2) Afghanistan

(a) The security situation was calm across the country except in the Eastern region, where tensions in the five poppy cultivating districts of Nangarhar province have persisted, and in the Southern region where fighting was reported in Uruzgan province.

(b) On 23 February, thousands of tons of food commodities were lost in a fire that destroyed the warehouse of a local company in Jalal Abad. It is anticipated that this incident will impact food prices in the region and that food shortages might be experienced.

(c) From 20 to 26 February, 847,880 beneficiaries received more than 3,186 tons of food commodities through various WFP activities. These included FFW and Food For Asset Creation projects in Hirat, Kandahar, Kabul, Mazari Sharif and Fayz Abad, where 297,800 beneficiaries received 1,910 tons of food; Food For Education in Kandahar, Kabul and Fayz Abad, where 291,600 beneficiaries received 272 tons of food; relief and resettlement of IDPs and refugees, where 59,180 IDPs in Hirat received 111 tons of food and over 5,000 returning refugees in Kabul received 72 tons of food; urban vulnerable bakery projects, in which 149,800 beneficiaries in Kabul, Mazari Sharif and Kandahar received 264 tons of food; supplementary feeding, where 4,000 beneficiaries in Mazari Sharif, Hirat, Kandahar and Kabul received 37 tons of food; and free food distribution to 40,300 beneficiaries in Fayz Abad and Mazari Sharif, receiving 520 tons of food.

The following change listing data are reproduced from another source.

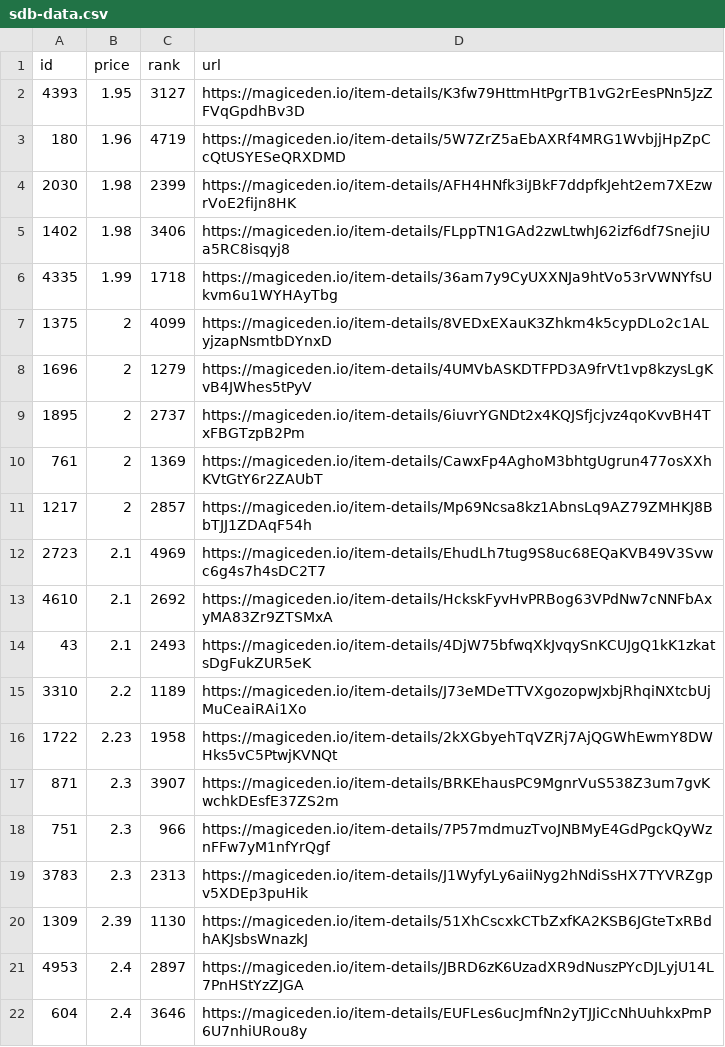
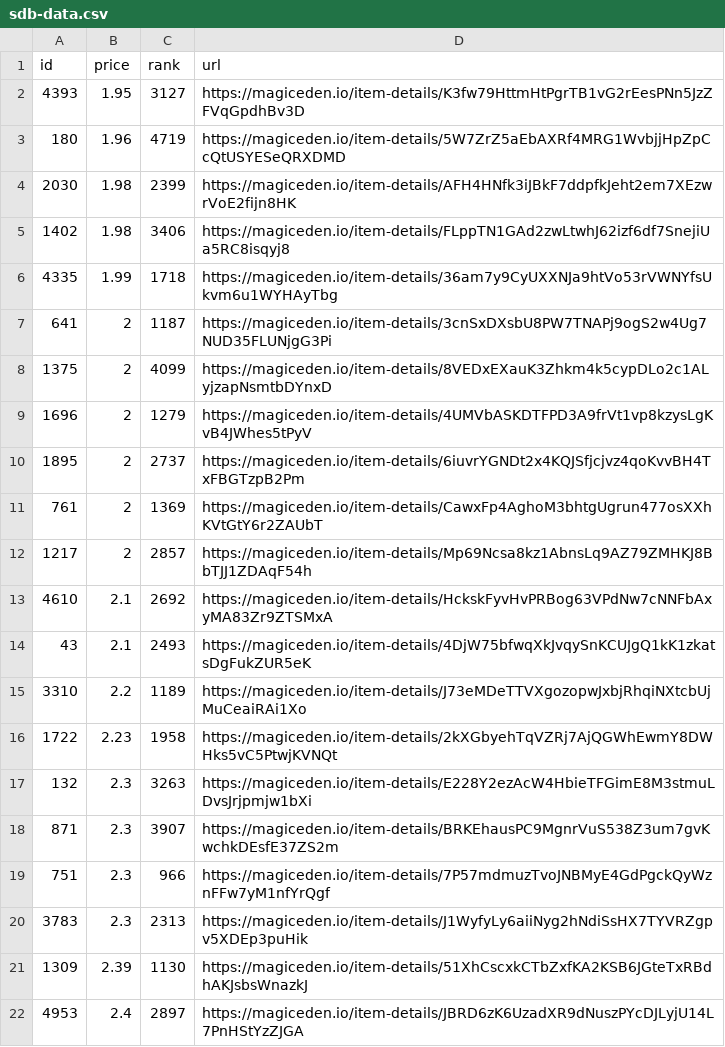
Before and after one commit to braposo/sdb-monitor, a CSV file: sdb-data.csv, drawn as a sheet; only a part is shown; the shorter side is filled out with more unchanged rows.

Commit message:
Flat: latest data (2021-11-12T04:48:23.303Z) {   "date": "2021-11-12T04:48:23.303Z",   "files": [     {       "name": "sdb-data.csv",       "deltaBytes": 90,       "source": "https://api-mainnet.magiceden.io/rpc/getListedNFTsByQuery?q=%7B%22%24match%22%3A%7B%22collectionSymbol%22%3A%22solana_droid_business%22%7D%2C%22%24sort%22%3A%7B%22takerAmount%22%3A1%2C%22createdAt%22%3A-1%7D%2C%22%24skip%22%3A0%2C%22%24limit%22%3A5000%7D"     },     {       "name": "zzz/sdb-data.json",       "deltaBytes": 1259,       "source": "https://api-mainnet.magiceden.io/rpc/getListedNFTsByQuery?q=%7B%22%24match%22%3A%7B%22collectionSymbol%22%3A%22solana_droid_business%22%7D%2C%22%24sort%22%3A%7B%22takerAmount%22%3A1%2C%22createdAt%22%3A-1%7D%2C%22%24skip%22%3A0%2C%22%24limit%22%3A5000%7D"     }   ] }

```diff
--- a/sdb-data.csv
+++ b/sdb-data.csv
@@ -6,2 +6,3 @@ id,price,rank,url
 4335,1.99,1718,https://magiceden.io/item-details/36am7y9CyUXXNJa9htVo53rVWNYfsUkvm6u1WYHAyTbg
+641,2,1187,https://magiceden.io/item-details/3cnSxDXsbU8PW7TNAPj9ogS2w4Ug7NUD35FLUNjgG3Pi
 1375,2,4099,https://magiceden.io/item-details/8VEDxEXauK3Zhkm4k5cypDLo2c1ALyjzapNsmtbDYnxD
@@ -11,3 +12,2 @@ id,price,rank,url
 1217,2,2857,https://magiceden.io/item-details/Mp69Ncsa8kz1AbnsLq9AZ79ZMHKJ8BbTJJ1ZDAqF54h
-2723,2.1,4969,https://magiceden.io/item-details/EhudLh7tug9S8uc68EQaKVB49V3Svwc6g4s7h4sDC2T7
 4610,2.1,2692,https://magiceden.io/item-details/HckskFyvHvPRBog63VPdNw7cNNFbAxyMA83Zr9ZTSMxA
@@ -16,2 +16,3 @@ id,price,rank,url
 1722,2.23,1958,https://magiceden.io/item-details/2kXGbyehTqVZRj7AjQGWhEwmY8DWHks5vC5PtwjKVNQt
+132,2.3,3263,https://magiceden.io/item-details/E228Y2ezAcW4HbieTFGimE8M3stmuLDvsJrjpmjw1bXi
 871,2.3,3907,https://magiceden.io/item-details/BRKEhausPC9MgnrVuS538Z3um7gvKwchkDEsfE37ZS2m
```
Also changed, not shown: 1 other file.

Note: All tonnage figures in this report refer to metric tons.

(End WFP Emergency Report No 9).